In August we took a trip to the Vale of Evesham in Worcestershire to catch up with our latest suppliers, Fruits of the Forage.
The Fruits of the Forage team invited us to one of their adopted orchards. We went along to see what they get up to, to learn about plum picking and to learn about their unique approach to preserve making.
Pershore and the Vale of Evesham – Victoria Plums
Pershore and the Vale of Evesham were historical centres for plum orchards with many of the varieties we find today originating in this area. It was a fruitful afternoon, with nearly half a ton of plums picked that would have otherwise gone to waste. The main bounty were the Victoria plums, the pink and yellow ones seen in this picture.
The Fruits of the Forage team popped down to the site a few weeks prior and harvested a load of plums that were just right for jam making: pre-ripe, slightly yellow, and sour to taste. Plums at this stage are perfect for jam making because they contain a lot of pectin, the naturally occurring substance that helps jam to set.
During this visit, a few weeks later, the fruits had reached full ripeness, a darker pinky yellow, making them sweeter and delicious to eat off the branch. At this stage, the plums contain less pectin and are more suitable for making sauces as jams made with these plums won’t set as well. This batch is likely to be used for a new line of fruits of the forage plum bbq sauce. Here is Bertie introducing us to the Victoria plums and the importance of allowing fruit to ripen on the branch.

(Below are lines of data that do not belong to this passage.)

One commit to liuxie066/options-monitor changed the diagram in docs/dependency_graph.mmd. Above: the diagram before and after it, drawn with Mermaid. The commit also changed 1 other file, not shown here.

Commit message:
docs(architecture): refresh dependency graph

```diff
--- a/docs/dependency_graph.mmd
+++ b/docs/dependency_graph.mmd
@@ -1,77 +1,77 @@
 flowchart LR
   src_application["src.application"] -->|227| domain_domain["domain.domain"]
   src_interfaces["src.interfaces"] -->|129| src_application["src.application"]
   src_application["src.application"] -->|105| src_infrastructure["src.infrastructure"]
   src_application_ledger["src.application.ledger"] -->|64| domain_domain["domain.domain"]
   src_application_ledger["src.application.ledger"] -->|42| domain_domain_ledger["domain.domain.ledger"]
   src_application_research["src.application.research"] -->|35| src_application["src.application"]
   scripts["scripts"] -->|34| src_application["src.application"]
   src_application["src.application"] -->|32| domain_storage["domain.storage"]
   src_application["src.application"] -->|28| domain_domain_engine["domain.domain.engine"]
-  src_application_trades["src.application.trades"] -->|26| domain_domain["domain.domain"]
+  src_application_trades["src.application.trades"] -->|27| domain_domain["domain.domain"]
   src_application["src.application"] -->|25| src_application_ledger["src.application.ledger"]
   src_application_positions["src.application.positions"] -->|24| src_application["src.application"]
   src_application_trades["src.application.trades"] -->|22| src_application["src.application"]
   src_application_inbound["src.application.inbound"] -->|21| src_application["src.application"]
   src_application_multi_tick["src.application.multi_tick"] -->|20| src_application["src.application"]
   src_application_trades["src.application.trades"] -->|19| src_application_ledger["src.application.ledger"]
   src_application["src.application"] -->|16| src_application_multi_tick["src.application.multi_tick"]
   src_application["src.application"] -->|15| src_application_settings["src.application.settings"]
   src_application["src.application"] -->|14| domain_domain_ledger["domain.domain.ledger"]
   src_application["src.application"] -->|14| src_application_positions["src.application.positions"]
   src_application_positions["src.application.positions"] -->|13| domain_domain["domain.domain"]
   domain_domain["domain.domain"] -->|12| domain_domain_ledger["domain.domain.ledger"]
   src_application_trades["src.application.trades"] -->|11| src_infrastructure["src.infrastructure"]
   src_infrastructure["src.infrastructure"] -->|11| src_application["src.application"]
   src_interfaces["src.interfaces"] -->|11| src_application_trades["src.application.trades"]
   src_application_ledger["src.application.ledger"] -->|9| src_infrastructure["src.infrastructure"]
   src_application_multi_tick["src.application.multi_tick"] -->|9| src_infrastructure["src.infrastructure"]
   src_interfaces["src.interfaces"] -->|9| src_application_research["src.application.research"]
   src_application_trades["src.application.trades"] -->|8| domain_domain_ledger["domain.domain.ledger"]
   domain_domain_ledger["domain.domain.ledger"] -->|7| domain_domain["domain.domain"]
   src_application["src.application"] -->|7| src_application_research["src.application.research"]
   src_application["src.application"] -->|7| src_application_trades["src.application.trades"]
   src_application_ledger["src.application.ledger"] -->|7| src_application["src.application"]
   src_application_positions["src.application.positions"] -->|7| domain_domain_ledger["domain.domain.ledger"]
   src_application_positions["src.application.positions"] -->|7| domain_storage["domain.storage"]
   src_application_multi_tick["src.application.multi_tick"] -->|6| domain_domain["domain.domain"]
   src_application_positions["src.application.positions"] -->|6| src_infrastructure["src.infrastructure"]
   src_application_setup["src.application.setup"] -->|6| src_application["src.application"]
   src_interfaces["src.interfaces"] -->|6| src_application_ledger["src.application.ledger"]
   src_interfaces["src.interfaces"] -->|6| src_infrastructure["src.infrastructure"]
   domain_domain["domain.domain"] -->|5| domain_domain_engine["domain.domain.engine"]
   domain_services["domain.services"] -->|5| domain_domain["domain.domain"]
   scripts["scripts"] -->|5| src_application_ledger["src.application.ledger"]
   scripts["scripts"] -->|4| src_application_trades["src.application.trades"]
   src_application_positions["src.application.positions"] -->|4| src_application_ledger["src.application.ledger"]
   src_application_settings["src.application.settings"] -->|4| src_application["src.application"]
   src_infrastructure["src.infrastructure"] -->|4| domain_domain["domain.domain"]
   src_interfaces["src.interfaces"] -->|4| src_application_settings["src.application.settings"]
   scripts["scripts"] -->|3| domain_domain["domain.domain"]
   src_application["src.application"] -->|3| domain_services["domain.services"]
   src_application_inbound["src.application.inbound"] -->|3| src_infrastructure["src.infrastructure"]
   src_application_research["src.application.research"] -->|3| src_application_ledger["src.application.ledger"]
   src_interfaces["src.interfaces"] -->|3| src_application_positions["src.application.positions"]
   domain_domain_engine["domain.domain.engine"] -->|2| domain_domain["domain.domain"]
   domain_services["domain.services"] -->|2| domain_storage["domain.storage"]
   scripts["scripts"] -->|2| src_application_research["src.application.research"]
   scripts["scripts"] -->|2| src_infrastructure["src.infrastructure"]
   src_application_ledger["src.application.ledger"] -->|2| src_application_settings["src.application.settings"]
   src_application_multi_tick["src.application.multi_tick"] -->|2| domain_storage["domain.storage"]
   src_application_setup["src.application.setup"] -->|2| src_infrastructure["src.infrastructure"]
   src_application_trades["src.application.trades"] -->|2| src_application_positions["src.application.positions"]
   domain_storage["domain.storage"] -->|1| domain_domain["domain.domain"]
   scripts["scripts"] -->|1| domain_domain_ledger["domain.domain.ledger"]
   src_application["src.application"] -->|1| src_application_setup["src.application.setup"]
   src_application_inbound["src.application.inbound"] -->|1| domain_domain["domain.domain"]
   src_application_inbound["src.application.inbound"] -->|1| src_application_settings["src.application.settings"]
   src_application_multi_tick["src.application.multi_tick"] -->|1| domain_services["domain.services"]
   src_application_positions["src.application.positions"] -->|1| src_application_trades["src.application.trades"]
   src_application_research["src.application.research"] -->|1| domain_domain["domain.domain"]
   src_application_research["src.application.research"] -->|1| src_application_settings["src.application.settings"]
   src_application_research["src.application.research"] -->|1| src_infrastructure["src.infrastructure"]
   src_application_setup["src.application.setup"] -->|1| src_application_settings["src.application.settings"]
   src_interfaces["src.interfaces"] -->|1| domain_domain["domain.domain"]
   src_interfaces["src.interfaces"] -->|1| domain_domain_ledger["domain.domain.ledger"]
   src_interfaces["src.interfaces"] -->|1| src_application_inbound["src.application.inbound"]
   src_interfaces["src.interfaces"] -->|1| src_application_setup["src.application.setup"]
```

Video – Bertie on Victoria plums
Plum varieties – Pershore Plums
We joined the guys, filling a few buckets with plums, in between chats. Bertie introduced us to the numerous plum varieties in the orchard, including the Yellow Egg Plum, Purple Pershore and the ever popular Victoria variety. We learned about the local area, how it had been a centre for agriculture and a hub for plum production. The nearby town Pershore in Anglo Saxon means, “Forest of wild plums”.
Purple Pershore are plums specifically grown for cooking, being too tart to eat off the branch. When cooked down they produce a thick jam that can be sliced and is known as “fruit cheese”. Traditionally you would me made from quince and damson, but this new Purple Pershore fruit cheese will be a unique product, making the most of the strong flavour of the Pershore Plums harvested from authentic historic orchards where they were first discovered.
This is one of the things we like most about FOTF, they are always looking to create unique products that nobody else can make because they don’t have access to these historic orchards and the get up and go to go and harvest them.
Help us harvest fruit that’s left hanging
Fruits of the forage clearly love what they do, it is a part of their life and they even enjoy some creative writing on the subject of foraging. This video is of Freddy performing a poem that highlights the Fruits of the Forage call to action.
Their aim is to bring awareness of these old orchards, encouraging people to report areas of fruit trees that are left hanging. So much fruit hits the deck each year and FOTF want to take the opportunity to turn these derelict, abandoned yet laden orchards into productive centres for the production of new preserves.